What the task requires
Among the entries below, find the lines with the word "SelectContact" and return them.

Listed records

######

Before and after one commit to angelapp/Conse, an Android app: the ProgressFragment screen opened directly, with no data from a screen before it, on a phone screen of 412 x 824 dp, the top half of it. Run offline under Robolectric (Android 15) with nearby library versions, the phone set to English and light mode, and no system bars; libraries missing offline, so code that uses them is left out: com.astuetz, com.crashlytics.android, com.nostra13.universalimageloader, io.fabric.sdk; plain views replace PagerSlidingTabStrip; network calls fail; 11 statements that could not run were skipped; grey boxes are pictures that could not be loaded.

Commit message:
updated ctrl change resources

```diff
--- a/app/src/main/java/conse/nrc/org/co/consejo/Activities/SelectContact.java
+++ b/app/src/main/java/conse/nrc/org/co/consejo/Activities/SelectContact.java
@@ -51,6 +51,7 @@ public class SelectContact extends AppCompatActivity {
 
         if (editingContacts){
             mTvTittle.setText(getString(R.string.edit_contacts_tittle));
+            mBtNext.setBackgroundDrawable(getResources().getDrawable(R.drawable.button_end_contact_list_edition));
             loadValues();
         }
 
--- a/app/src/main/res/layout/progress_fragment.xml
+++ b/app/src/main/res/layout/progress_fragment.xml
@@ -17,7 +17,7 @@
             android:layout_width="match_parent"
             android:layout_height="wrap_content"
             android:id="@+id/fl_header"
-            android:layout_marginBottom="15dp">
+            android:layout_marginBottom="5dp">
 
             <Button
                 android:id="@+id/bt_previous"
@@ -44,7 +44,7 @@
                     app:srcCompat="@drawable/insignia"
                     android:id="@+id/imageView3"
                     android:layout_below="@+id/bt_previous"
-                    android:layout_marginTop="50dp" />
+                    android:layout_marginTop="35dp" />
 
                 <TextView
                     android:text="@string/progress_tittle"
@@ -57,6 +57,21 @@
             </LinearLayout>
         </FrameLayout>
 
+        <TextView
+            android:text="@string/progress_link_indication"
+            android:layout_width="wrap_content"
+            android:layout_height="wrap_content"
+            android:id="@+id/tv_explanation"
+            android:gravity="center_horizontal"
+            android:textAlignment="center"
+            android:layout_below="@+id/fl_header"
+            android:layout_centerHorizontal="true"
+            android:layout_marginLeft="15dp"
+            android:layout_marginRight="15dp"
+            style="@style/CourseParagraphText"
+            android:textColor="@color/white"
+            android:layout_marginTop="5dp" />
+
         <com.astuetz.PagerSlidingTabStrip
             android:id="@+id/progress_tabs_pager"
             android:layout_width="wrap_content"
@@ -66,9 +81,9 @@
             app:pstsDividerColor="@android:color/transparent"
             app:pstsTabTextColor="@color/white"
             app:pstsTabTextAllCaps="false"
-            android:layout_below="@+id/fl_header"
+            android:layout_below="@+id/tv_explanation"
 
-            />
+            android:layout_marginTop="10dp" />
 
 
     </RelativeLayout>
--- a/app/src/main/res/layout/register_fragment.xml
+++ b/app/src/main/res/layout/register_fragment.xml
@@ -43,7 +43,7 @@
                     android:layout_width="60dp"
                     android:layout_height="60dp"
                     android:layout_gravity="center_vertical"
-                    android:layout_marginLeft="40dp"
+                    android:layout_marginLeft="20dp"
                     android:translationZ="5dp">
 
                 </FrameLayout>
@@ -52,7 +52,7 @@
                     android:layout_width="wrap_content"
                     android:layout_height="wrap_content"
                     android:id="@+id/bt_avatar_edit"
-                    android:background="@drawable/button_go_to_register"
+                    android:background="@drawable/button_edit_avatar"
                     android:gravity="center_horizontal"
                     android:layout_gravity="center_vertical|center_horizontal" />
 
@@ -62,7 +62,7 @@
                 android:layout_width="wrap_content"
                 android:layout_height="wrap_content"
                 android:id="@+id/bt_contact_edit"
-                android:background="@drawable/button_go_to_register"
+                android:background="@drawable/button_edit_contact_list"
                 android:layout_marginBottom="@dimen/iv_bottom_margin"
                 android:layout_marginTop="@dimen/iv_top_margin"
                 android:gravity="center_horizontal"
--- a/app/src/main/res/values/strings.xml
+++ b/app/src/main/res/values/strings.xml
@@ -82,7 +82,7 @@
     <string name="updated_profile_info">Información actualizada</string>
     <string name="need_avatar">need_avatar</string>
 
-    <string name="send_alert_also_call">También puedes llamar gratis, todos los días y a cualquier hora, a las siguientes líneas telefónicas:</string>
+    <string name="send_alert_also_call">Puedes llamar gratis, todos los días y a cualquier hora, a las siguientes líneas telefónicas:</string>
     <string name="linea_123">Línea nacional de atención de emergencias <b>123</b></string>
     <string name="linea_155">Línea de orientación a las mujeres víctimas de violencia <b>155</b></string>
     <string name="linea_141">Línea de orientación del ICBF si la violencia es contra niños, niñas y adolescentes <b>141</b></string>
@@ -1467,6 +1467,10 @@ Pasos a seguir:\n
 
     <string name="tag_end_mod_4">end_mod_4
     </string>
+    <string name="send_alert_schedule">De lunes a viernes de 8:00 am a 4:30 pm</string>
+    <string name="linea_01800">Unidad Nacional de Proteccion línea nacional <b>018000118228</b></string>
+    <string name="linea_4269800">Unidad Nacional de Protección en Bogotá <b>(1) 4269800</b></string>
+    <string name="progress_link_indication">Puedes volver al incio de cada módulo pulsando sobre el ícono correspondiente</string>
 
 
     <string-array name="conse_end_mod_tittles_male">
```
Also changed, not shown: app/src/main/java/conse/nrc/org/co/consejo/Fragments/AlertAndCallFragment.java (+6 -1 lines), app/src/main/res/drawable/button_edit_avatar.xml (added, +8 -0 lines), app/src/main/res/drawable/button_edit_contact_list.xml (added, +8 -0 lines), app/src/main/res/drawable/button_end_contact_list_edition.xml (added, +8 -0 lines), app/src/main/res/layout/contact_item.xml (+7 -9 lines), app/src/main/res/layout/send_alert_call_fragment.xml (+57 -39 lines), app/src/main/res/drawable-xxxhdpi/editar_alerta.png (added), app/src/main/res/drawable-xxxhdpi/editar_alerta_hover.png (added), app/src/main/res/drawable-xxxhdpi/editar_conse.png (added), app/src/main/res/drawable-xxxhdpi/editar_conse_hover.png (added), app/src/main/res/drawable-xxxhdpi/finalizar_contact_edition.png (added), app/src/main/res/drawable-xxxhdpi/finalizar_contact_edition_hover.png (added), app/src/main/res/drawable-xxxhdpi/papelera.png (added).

######

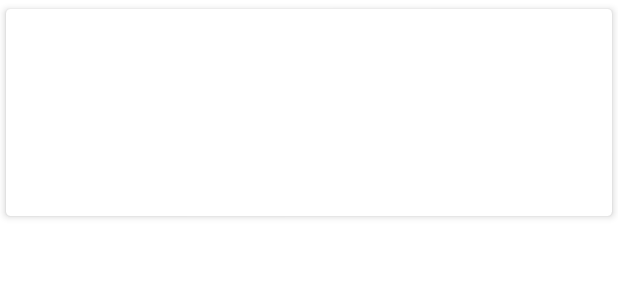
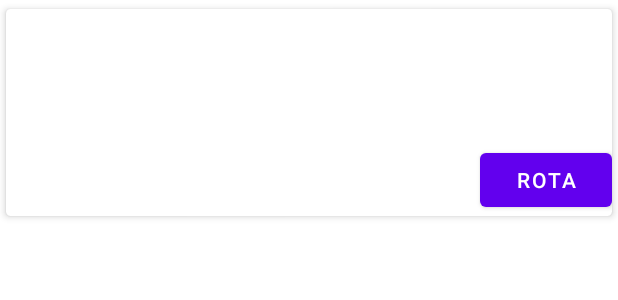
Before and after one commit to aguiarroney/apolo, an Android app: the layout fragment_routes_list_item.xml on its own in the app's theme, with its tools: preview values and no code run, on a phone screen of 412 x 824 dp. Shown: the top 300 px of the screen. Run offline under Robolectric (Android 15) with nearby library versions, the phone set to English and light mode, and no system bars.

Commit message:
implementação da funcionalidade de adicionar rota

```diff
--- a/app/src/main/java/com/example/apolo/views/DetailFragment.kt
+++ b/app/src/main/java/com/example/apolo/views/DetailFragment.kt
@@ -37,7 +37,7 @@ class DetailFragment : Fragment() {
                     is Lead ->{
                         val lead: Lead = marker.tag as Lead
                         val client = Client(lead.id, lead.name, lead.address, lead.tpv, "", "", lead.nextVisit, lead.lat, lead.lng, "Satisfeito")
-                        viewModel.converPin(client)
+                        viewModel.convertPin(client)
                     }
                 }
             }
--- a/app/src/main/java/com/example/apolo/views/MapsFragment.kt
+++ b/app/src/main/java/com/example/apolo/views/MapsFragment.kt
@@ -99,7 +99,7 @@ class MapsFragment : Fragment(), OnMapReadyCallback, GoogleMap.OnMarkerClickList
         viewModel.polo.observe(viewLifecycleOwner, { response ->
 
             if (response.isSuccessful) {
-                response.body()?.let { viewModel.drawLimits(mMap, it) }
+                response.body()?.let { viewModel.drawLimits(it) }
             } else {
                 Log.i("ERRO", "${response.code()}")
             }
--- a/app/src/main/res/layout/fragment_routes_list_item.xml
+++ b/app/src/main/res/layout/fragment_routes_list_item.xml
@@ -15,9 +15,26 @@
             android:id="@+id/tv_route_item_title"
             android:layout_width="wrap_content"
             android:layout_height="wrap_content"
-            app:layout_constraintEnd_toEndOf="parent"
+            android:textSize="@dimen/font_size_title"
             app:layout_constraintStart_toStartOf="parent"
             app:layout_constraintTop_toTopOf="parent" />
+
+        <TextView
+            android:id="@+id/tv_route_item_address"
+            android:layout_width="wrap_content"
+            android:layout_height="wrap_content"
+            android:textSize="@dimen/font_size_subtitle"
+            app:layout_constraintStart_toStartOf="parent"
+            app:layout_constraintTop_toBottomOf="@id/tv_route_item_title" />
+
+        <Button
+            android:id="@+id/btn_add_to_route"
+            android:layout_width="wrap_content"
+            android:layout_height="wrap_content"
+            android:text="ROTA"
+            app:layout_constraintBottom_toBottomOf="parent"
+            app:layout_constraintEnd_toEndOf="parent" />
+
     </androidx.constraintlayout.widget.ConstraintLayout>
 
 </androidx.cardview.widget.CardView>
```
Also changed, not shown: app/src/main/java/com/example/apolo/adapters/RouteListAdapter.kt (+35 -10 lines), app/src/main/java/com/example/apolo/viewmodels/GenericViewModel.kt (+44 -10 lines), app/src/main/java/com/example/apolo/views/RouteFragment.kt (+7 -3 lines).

######

Output below
--- a/app/src/main/java/conse/nrc/org/co/consejo/Activities/SelectContact.java
+++ b/app/src/main/java/conse/nrc/org/co/consejo/Activities/SelectContact.java
@@ -51,6 +51,7 @@ public class SelectContact extends AppCompatActivity {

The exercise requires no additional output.